Ms. Higby was the first in her family to go to college. She studied Foreign Languages at Grand Rapids Community College and then transferred to Florida International University, where she received a B.A. in Spanish with certificates in Linguistics and in Latin American and Caribbean Studies. She became interested in the field of second language acquisition while teaching English as a Second Language at a school for adult learners, where she observed the disparity in ease of acquisition and proficiency attainment existing across adult second language learners. She joined the Ph.D. program in Speech-Language-Hearing Sciences to investigate why language acquisition at a late age is often challenging, why considerable differences in ability are found across individuals and how differences between early and late language acquisition are instantiated at the neural level.

In her dissertation, Ms. Higby uses neural measures (specifically, event-related potentials) to determine how the languages of a bilingual, both the first and second, are represented in brain. She has turned the question about second language acquisition around and asked how processing in the native (first) language of a bilingual changes when a second language is acquired. Specifically, if one learns a new grammatical construction in a second language, does that construction “bleed over” into the native language and become available while processing the native language? In other words, to what extent does a second language influence the first? Furthermore, she will be able to determine whether influences on the native language are fundamental changes in the system, altering fairly early neural patterns, or are simply an apparent change at a more abstract, metalinguistic level.

Ms. Higby is a recipient of the Mario Capelloni Dissertation Fellowship through the CUNY Graduate Center, a Doctoral Dissertation Improvement Grant from the National Science Foundation for work on her dissertation project, and two Doctoral Student Research Grants from the CUNY Graduate Center. She was also awarded an Undergraduate Mentoring and Research Education grant from Queens College for mentoring undergraduate students in research.

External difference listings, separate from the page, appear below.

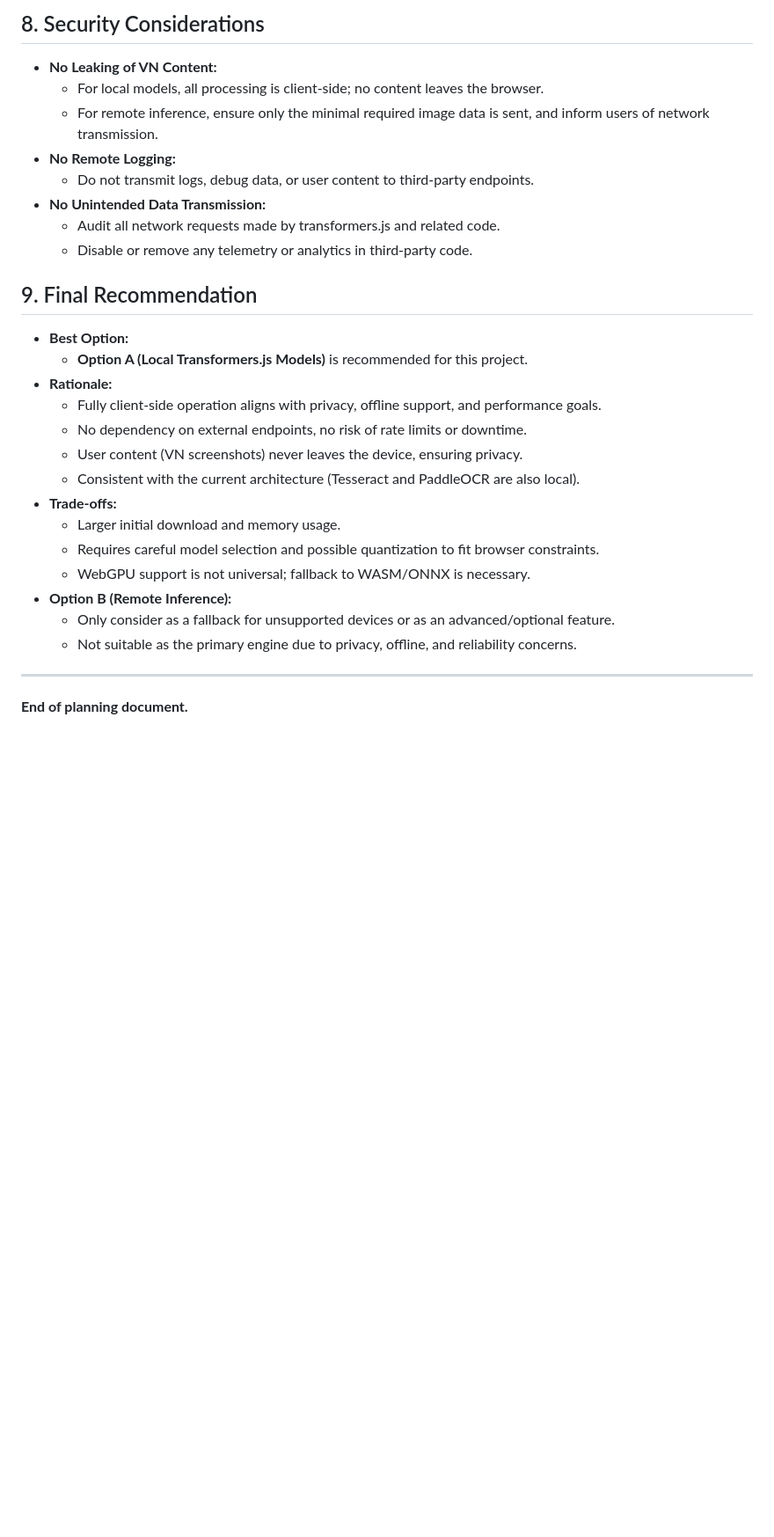
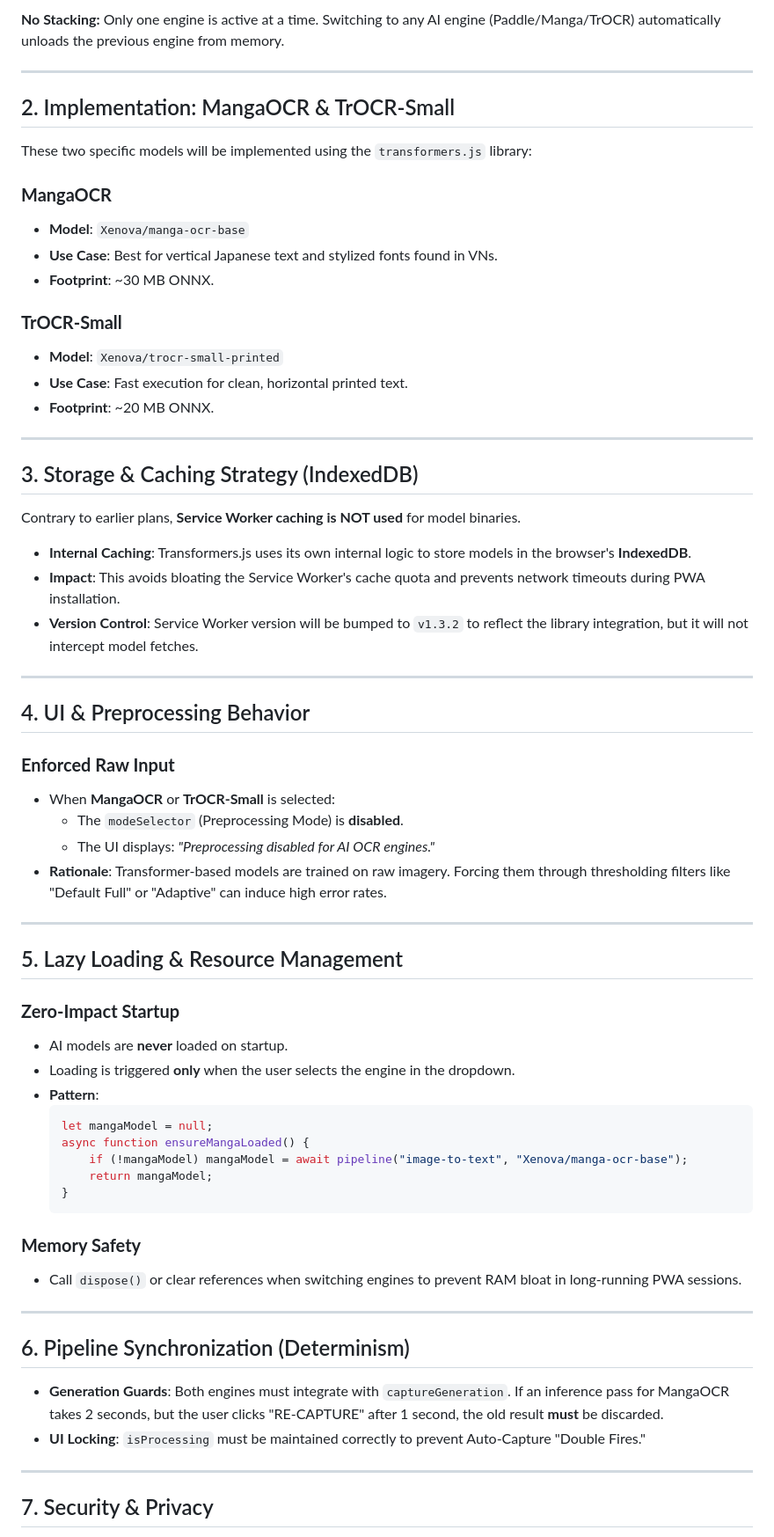
Before and after one commit to RoboZilina/personalOCR-Lite, a Markdown page: TRANSFORMERS_JS_OCR_INTEGRATION_PLAN_2026-04-09.md, the part around one of its changes. Shown at 88% size. GitHub-like rendering; blank space fills up the shorter version.

Commit message:
refactor: update integration plan to specify four-engine architecture, IndexedDB caching, and raw input enforcement for Transformers.js models

````diff
--- a/TRANSFORMERS_JS_OCR_INTEGRATION_PLAN_2026-04-09.md
+++ b/TRANSFORMERS_JS_OCR_INTEGRATION_PLAN_2026-04-09.md
@@ -94,29 +15,67 @@
-## 8. Security Considerations
-- **No Leaking of VN Content:**
-  - For local models, all processing is client-side; no content leaves the browser.
-  - For remote inference, ensure only the minimal required image data is sent, and inform users of network transmission.
-- **No Remote Logging:**
-  - Do not transmit logs, debug data, or user content to third-party endpoints.
-- **No Unintended Data Transmission:**
-  - Audit all network requests made by transformers.js and related code.
-  - Disable or remove any telemetry or analytics in third-party code.
-
-## 9. Final Recommendation
-- **Best Option:**
-  - **Option A (Local Transformers.js Models)** is recommended for this project.
-- **Rationale:**
-  - Fully client-side operation aligns with privacy, offline support, and performance goals.
-  - No dependency on external endpoints, no risk of rate limits or downtime.
-  - User content (VN screenshots) never leaves the device, ensuring privacy.
-  - Consistent with the current architecture (Tesseract and PaddleOCR are also local).
-- **Trade-offs:**
-  - Larger initial download and memory usage.
-  - Requires careful model selection and possible quantization to fit browser constraints.
-  - WebGPU support is not universal; fallback to WASM/ONNX is necessary.
-- **Option B (Remote Inference):**
-  - Only consider as a fallback for unsupported devices or as an advanced/optional feature.
-  - Not suitable as the primary engine due to privacy, offline, and reliability concerns.
+**No Stacking:** Only one engine is active at a time. Switching to any AI engine (Paddle/Manga/TrOCR) automatically unloads the previous engine from memory.
 
 ---
 
-**End of planning document.**
+## 2. Implementation: MangaOCR & TrOCR-Small
+
+These two specific models will be implemented using the `transformers.js` library:
+
+### **MangaOCR**
+- **Model**: `Xenova/manga-ocr-base`
+- **Use Case**: Best for vertical Japanese text and stylized fonts found in VNs.
+- **Footprint**: ~30 MB ONNX.
+
+### **TrOCR-Small**
+- **Model**: `Xenova/trocr-small-printed`
+- **Use Case**: Fast execution for clean, horizontal printed text.
+- **Footprint**: ~20 MB ONNX.
+
+---
+
+## 3. Storage & Caching Strategy (IndexedDB)
+
+Contrary to earlier plans, **Service Worker caching is NOT used** for model binaries.
+- **Internal Caching**: Transformers.js uses its own internal logic to store models in the browser's **IndexedDB**.
+- **Impact**: This avoids bloating the Service Worker's cache quota and prevents network timeouts during PWA installation.
+- **Version Control**: Service Worker version will be bumped to `v1.3.2` to reflect the library integration, but it will not intercept model fetches.
+
+---
+
+## 4. UI & Preprocessing Behavior
+
+### **Enforced Raw Input**
+- When **MangaOCR** or **TrOCR-Small** is selected:
+    - The `modeSelector` (Preprocessing Mode) is **disabled**.
+    - The UI displays: *"Preprocessing disabled for AI OCR engines."*
+- **Rationale**: Transformer-based models are trained on raw imagery. Forcing them through thresholding filters like "Default Full" or "Adaptive" can induce high error rates.
+
+---
+
+## 5. Lazy Loading & Resource Management
+
+### **Zero-Impact Startup**
+- AI models are **never** loaded on startup.
+- Loading is triggered **only** when the user selects the engine in the dropdown.
+- **Pattern**:
+  ```javascript
+  let mangaModel = null;
+  async function ensureMangaLoaded() {
+      if (!mangaModel) mangaModel = await pipeline("image-to-text", "Xenova/manga-ocr-base");
+      return mangaModel;
+  }
+  ```
+
+### **Memory Safety**
+- Call `dispose()` or clear references when switching engines to prevent RAM bloat in long-running PWA sessions.
+
+---
+
+## 6. Pipeline Synchronization (Determinism)
+
+- **Generation Guards**: Both engines must integrate with `captureGeneration`. If an inference pass for MangaOCR takes 2 seconds, but the user clicks "RE-CAPTURE" after 1 second, the old result **must** be discarded.
+- **UI Locking**: `isProcessing` must be maintained correctly to prevent Auto-Capture "Double Fires."
+
+---
+
+## 7. Security & Privacy
+
````
Also changed, not shown: other parts of TRANSFORMERS_JS_OCR_INTEGRATION_PLAN_2026-04-09.md (+22 -88 lines).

In the future, Ms. Higby plans to continue doing research that will further our understanding of how the brain systems involved language adapt to new language experiences throughout the life span. She would also like to continue student mentorship and teaching and hopes to encourage more young women to enter the sciences. To learn more about Eve Higby’s research, visit her website at